Before and after images:
'''

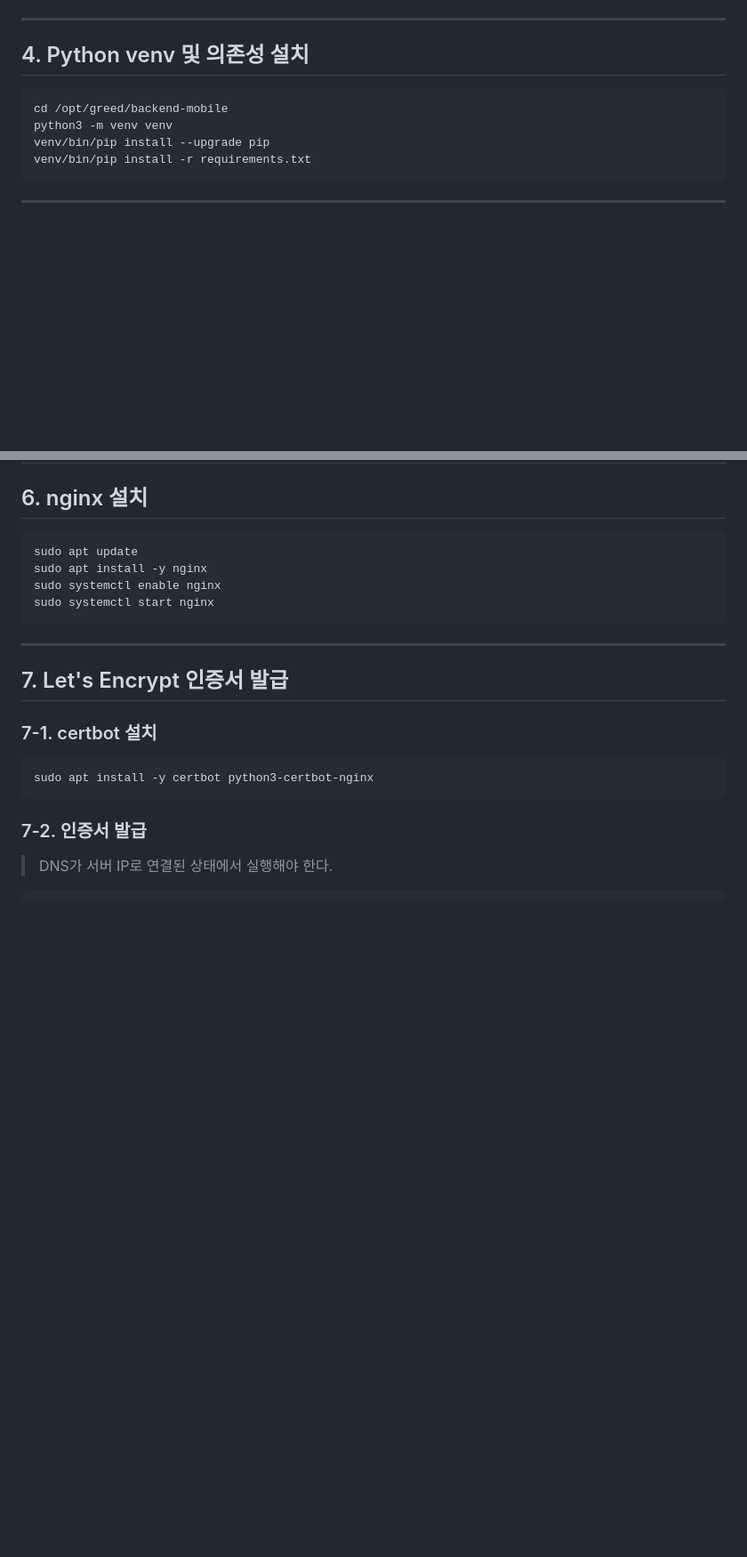
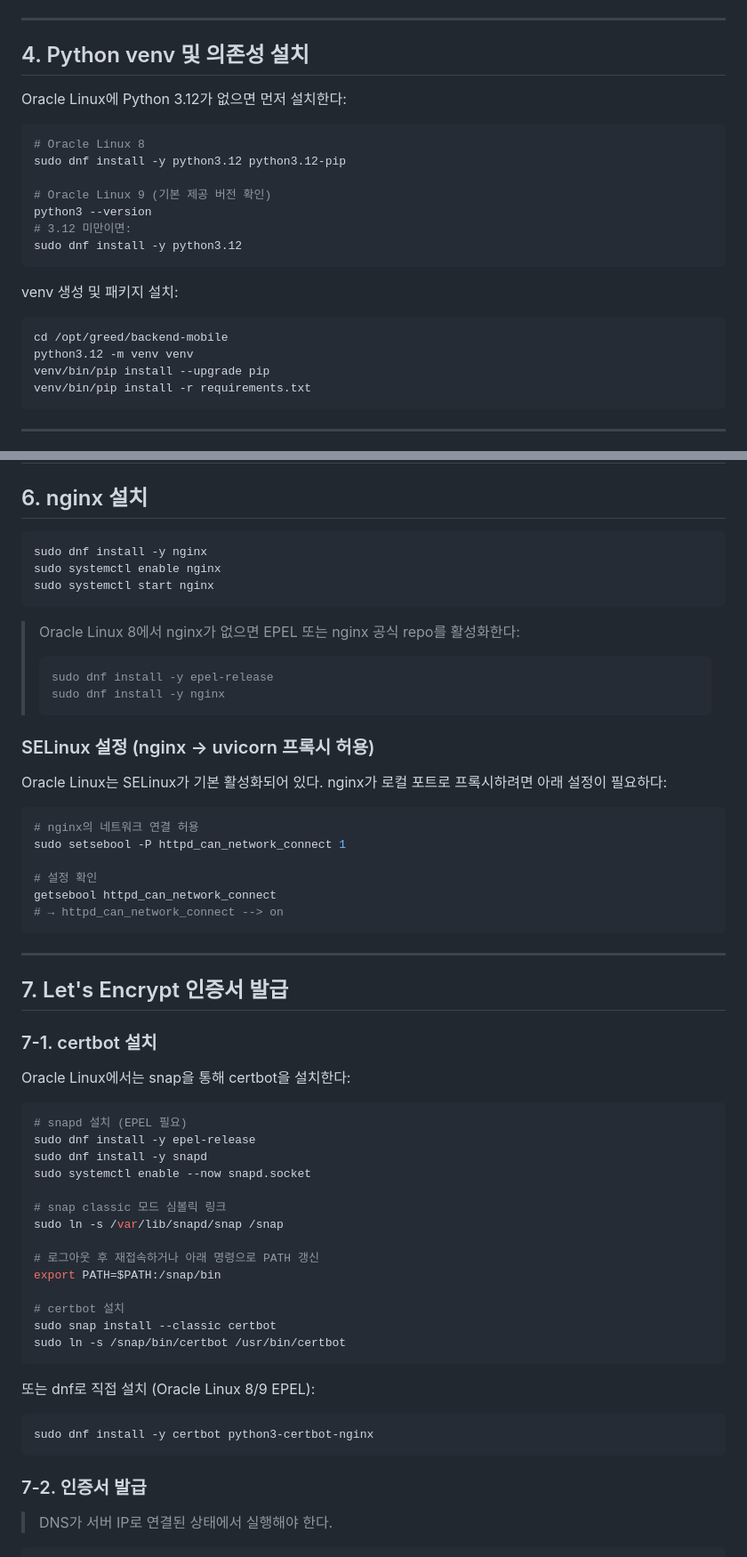
Before and after one commit to StolenMoments/GREED, a Markdown page: deploy/SETUP.md, 2 parts joined by grey strips. Shown at 89% size. Drawn GitHub-style; blank space fills up the shorter version.

````diff
--- a/deploy/SETUP.md
+++ b/deploy/SETUP.md
@@ -120,9 +123,23 @@ SHOW GRANTS FOR 'greed_mobile'@'%';
 
 ## 4. Python venv 및 의존성 설치
 
+Oracle Linux에 Python 3.12가 없으면 먼저 설치한다:
+
+```bash
+# Oracle Linux 8
+sudo dnf install -y python3.12 python3.12-pip
+
+# Oracle Linux 9 (기본 제공 버전 확인)
+python3 --version
+# 3.12 미만이면:
+sudo dnf install -y python3.12
+```
+
+venv 생성 및 패키지 설치:
+
 ```bash
 cd /opt/greed/backend-mobile
-python3 -m venv venv
+python3.12 -m venv venv
 venv/bin/pip install --upgrade pip
 venv/bin/pip install -r requirements.txt
 ```
@@ -153,10 +170,28 @@ curl http://localhost:8001/health
 ## 6. nginx 설치
 
 ```bash
-sudo apt update
-sudo apt install -y nginx
+sudo dnf install -y nginx
 sudo systemctl enable nginx
 sudo systemctl start nginx
+```
+
+> Oracle Linux 8에서 nginx가 없으면 EPEL 또는 nginx 공식 repo를 활성화한다:
+> ```bash
+> sudo dnf install -y epel-release
+> sudo dnf install -y nginx
+> ```
+
+### SELinux 설정 (nginx → uvicorn 프록시 허용)
+
+Oracle Linux는 SELinux가 기본 활성화되어 있다. nginx가 로컬 포트로 프록시하려면 아래 설정이 필요하다:
+
+```bash
+# nginx의 네트워크 연결 허용
+sudo setsebool -P httpd_can_network_connect 1
+
+# 설정 확인
+getsebool httpd_can_network_connect
+# → httpd_can_network_connect --> on
 ```
 
 ---
@@ -165,8 +200,29 @@ sudo systemctl start nginx
 
 ### 7-1. certbot 설치
 
+Oracle Linux에서는 snap을 통해 certbot을 설치한다:
+
 ```bash
-sudo apt install -y certbot python3-certbot-nginx
+# snapd 설치 (EPEL 필요)
+sudo dnf install -y epel-release
+sudo dnf install -y snapd
+sudo systemctl enable --now snapd.socket
+
+# snap classic 모드 심볼릭 링크
+sudo ln -s /var/lib/snapd/snap /snap
+
+# 로그아웃 후 재접속하거나 아래 명령으로 PATH 갱신
+export PATH=$PATH:/snap/bin
+
+# certbot 설치
+sudo snap install --classic certbot
+sudo ln -s /snap/bin/certbot /usr/bin/certbot
+```
+
+또는 dnf로 직접 설치 (Oracle Linux 8/9 EPEL):
+
+```bash
+sudo dnf install -y certbot python3-certbot-nginx
 ```
 
 ### 7-2. 인증서 발급
````
Also changed, not shown: other parts of deploy/SETUP.md (+22 -19 lines).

'''

• _Work request_: The answer must match the entries above line for line, with the pictures dropped.

• _Response to the exercise_:
Before and after one commit to StolenMoments/GREED, a Markdown page: deploy/SETUP.md, 2 parts joined by grey strips. Shown at 89% size. Drawn GitHub-style; blank space fills up the shorter version.

````diff
--- a/deploy/SETUP.md
+++ b/deploy/SETUP.md
@@ -120,9 +123,23 @@ SHOW GRANTS FOR 'greed_mobile'@'%';
 
 ## 4. Python venv 및 의존성 설치
 
+Oracle Linux에 Python 3.12가 없으면 먼저 설치한다:
+
+```bash
+# Oracle Linux 8
+sudo dnf install -y python3.12 python3.12-pip
+
+# Oracle Linux 9 (기본 제공 버전 확인)
+python3 --version
+# 3.12 미만이면:
+sudo dnf install -y python3.12
+```
+
+venv 생성 및 패키지 설치:
+
 ```bash
 cd /opt/greed/backend-mobile
-python3 -m venv venv
+python3.12 -m venv venv
 venv/bin/pip install --upgrade pip
 venv/bin/pip install -r requirements.txt
 ```
@@ -153,10 +170,28 @@ curl http://localhost:8001/health
 ## 6. nginx 설치
 
 ```bash
-sudo apt update
-sudo apt install -y nginx
+sudo dnf install -y nginx
 sudo systemctl enable nginx
 sudo systemctl start nginx
+```
+
+> Oracle Linux 8에서 nginx가 없으면 EPEL 또는 nginx 공식 repo를 활성화한다:
+> ```bash
+> sudo dnf install -y epel-release
+> sudo dnf install -y nginx
+> ```
+
+### SELinux 설정 (nginx → uvicorn 프록시 허용)
+
+Oracle Linux는 SELinux가 기본 활성화되어 있다. nginx가 로컬 포트로 프록시하려면 아래 설정이 필요하다:
+
+```bash
+# nginx의 네트워크 연결 허용
+sudo setsebool -P httpd_can_network_connect 1
+
+# 설정 확인
+getsebool httpd_can_network_connect
+# → httpd_can_network_connect --> on
 ```
 
 ---
@@ -165,8 +200,29 @@ sudo systemctl start nginx
 
 ### 7-1. certbot 설치
 
+Oracle Linux에서는 snap을 통해 certbot을 설치한다:
+
 ```bash
-sudo apt install -y certbot python3-certbot-nginx
+# snapd 설치 (EPEL 필요)
+sudo dnf install -y epel-release
+sudo dnf install -y snapd
+sudo systemctl enable --now snapd.socket
+
+# snap classic 모드 심볼릭 링크
+sudo ln -s /var/lib/snapd/snap /snap
+
+# 로그아웃 후 재접속하거나 아래 명령으로 PATH 갱신
+export PATH=$PATH:/snap/bin
+
+# certbot 설치
+sudo snap install --classic certbot
+sudo ln -s /snap/bin/certbot /usr/bin/certbot
+```
+
+또는 dnf로 직접 설치 (Oracle Linux 8/9 EPEL):
+
+```bash
+sudo dnf install -y certbot python3-certbot-nginx
 ```
 
 ### 7-2. 인증서 발급
````
Also changed, not shown: other parts of deploy/SETUP.md (+22 -19 lines).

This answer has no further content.